The state Republican Party has spent as much as $100,000 on staff and mailings in the race, according to executive director Dallas Woodhouse.
Meanwhile, the Democratic National Committee said last week it’s helping Lyles, though no amount has been reported. The Collective, a political action committee that supports progressive black candidates, also has helped, mostly by steering contributions to her through ActBlue, a progressive clearinghouse.
And the Human Rights Campaign, the nation’s largest LGBTQ rights organization, is knocking on doors and calling voters for Lyles, according to a spokesman.
Unlike Roberts, who has criticized President Donald Trump, Lyles has focused on local issues. So has Smith, who has made that a central theme of his campaign.
Both national parties want to claim the mayor of the state’s largest city, an official who would command media attention at home and away.
As in all off-year elections, turnout is key.
Elections officials predict a 17 percent turnout. But before Saturday’s close of early voting, this year’s turnout already had exceeded the final early tallies of the last two elections.
By Friday, 24,117 people had voted early. In 2013, when Democrat Patrick Cannon beat Peacock, a total of 22,320 people did. Just under 18,000 people did when Roberts beat Peacock in 2015.
Smith hopes Republicans turn out at a higher rate than Democrats, just like they did two years ago.
In 2015, 19.1 percent of Republicans countywide voted compared with 14.5 percent of Democrats and 11.5 percent of unaffiliated voters, according to an analysis by Michael Bitzer, a Catawba College political scientist. That wasn’t enough to push Peacock over Roberts.
By Friday, 50 percent of early voters were Democrats; 25.5 percent Republicans and most of the rest unaffiliated.
Bitzer also found seven in 10 early voters so far this year have been Baby Boomers and members of the older “Silent Generation.” That’s far more than registration numbers would suggest.
The Spectrum Poll found that Lyles did better than Smith among both groups.
Steve Michael, Smith’s consultant, said the campaign is looking for voters not just by party but by issue. A sophisticated digital strategy allows them to target people based on their top concerns, such as toll roads or public safety. Michael said the campaign has 17 different online messages tailored to specific voters.
“Modern technology has allowed us to focus on specific voters with specific issues,” he said. “We can approach voters with specific messages.”
Republicans say Smith also has a strong get-out-the-vote effort. “No one has had a turnout system like he has,” Shaheen said.
On the other side, the Black Political Caucus has been mailing fliers supporting Lyles and other candidates to voters who had yet to cast a ballot.
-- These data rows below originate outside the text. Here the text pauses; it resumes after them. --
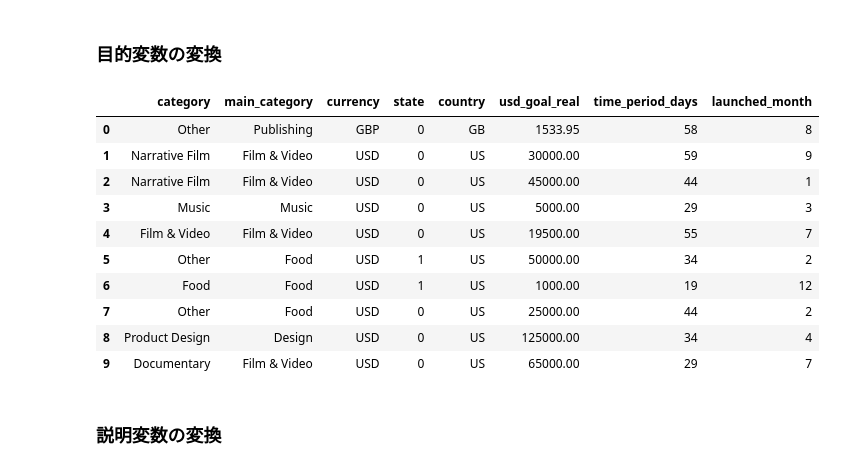
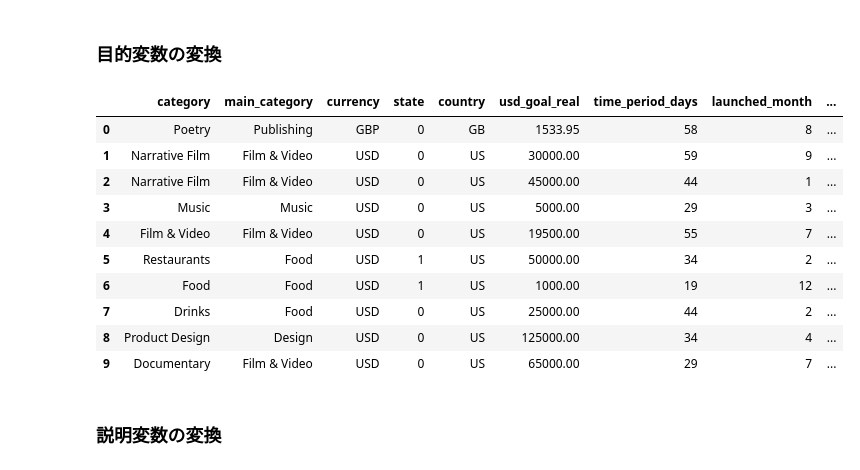
Before and after one commit to TSk-s/Intern, a Jupyter notebook: kickstarter_classification_1.ipynb, the cells around one changed output. Cells and saved outputs as stored; diff of their text form; code cells hidden in the pictures.

```diff
--- a/kickstarter_classification_1.ipynb
+++ b/kickstarter_classification_1.ipynb
@@ -70,8 +81,3 @@ https://help.kickstarter.com/hc/ja/articles/115005028514-Kickstarter-%E3%81%AE%E
 - nameにも多くの情報は含まれているが，一つ一つが異なり扱いが非常に難しい点
 
 からID, nameについても説明変数としては用いないものとする．
-# %%
-# dataから説明変数として用いない変数を消去
-data.drop(['ID', 'name', 'pledged', 'backers', 'usd pledged', 'usd_pledged_real'], axis=1, inplace=True)
-
-data.head()
@@ -123,0 +134,5 @@ dtype: int64
+# %%
+# dataから説明変数として用いない変数を消去
+data.drop(['ID', 'pledged', 'backers', 'usd pledged', 'usd_pledged_real'], axis=1, inplace=True)
+
+data.head()
@@ -796,0 +989,3 @@ data.head()
+# %%
+data['launched_year'] = data['launched'].dt.year
+data.head()
@@ -873,6 +1076,6 @@ goalについては
 # %%
 # dataから説明変数として用いない変数を消去
-data.drop(['goal'], axis=1, inplace=True)
+data.drop(['goal', 'name'], axis=1, inplace=True)
 
 data.head()
 # %% [output]
@@ -910,19 +1126,19 @@ launched, deadline, goalについては扱いが難しいなどの理由から
 ### 目的変数の変換
 # %%
 # failedを0，successfulを1に変換
-data = data.replace({'failed' : 0, 'successful' : 1})
-data.head(10)
+data_exp = data_exp.replace({'failed' : 0, 'successful' : 1})
+data_exp.head(10)
 # %% [output]
-|  | category | main_category | currency | state | country | usd_goal_real | time_period_days | launched_month |
-| 0 | Other | Publishing | GBP | 0 | GB | 1533.95 | 58 | 8 |
-| 1 | Narrative Film | Film & Video | USD | 0 | US | 30000.00 | 59 | 9 |
-| 2 | Narrative Film | Film & Video | USD | 0 | US | 45000.00 | 44 | 1 |
-| 3 | Music | Music | USD | 0 | US | 5000.00 | 29 | 3 |
-| 4 | Film & Video | Film & Video | USD | 0 | US | 19500.00 | 55 | 7 |
-| 5 | Other | Food | USD | 1 | US | 50000.00 | 34 | 2 |
-| 6 | Food | Food | USD | 1 | US | 1000.00 | 19 | 12 |
-| 7 | Other | Food | USD | 0 | US | 25000.00 | 44 | 2 |
-| 8 | Product Design | Design | USD | 0 | US | 125000.00 | 34 | 4 |
-| 9 | Documentary | Film & Video | USD | 0 | US | 65000.00 | 29 | 7 |
+|  | category | main_category | currency | state | country | usd_goal_real | time_period_days | launched_month | ... |
+| 0 | Poetry | Publishing | GBP | 0 | GB | 1533.95 | 58 | 8 | ... |
+| 1 | Narrative Film | Film & Video | USD | 0 | US | 30000.00 | 59 | 9 | ... |
+| 2 | Narrative Film | Film & Video | USD | 0 | US | 45000.00 | 44 | 1 | ... |
+| 3 | Music | Music | USD | 0 | US | 5000.00 | 29 | 3 | ... |
+| 4 | Film & Video | Film & Video | USD | 0 | US | 19500.00 | 55 | 7 | ... |
+| 5 | Restaurants | Food | USD | 1 | US | 50000.00 | 34 | 2 | ... |
+| 6 | Food | Food | USD | 1 | US | 1000.00 | 19 | 12 | ... |
+| 7 | Drinks | Food | USD | 0 | US | 25000.00 | 44 | 2 | ... |
+| 8 | Product Design | Design | USD | 0 | US | 125000.00 | 34 | 4 | ... |
+| 9 | Documentary | Film & Video | USD | 0 | US | 65000.00 | 29 | 7 | ... |
 # %% [markdown]
 ### 説明変数の変換
```
Also changed, not shown: parts of 153 cells of this notebook.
All the candidates it endorsed in the primary won. “The caucus needs to not let up,” said chair Colette Forrest.
McCorkle, the Democratic consultant, said he’s convinced Lyles will win. But like earlier mayoral races, it’s close.
“This makes November 7 old-fashioned exciting like it used to be,” he said.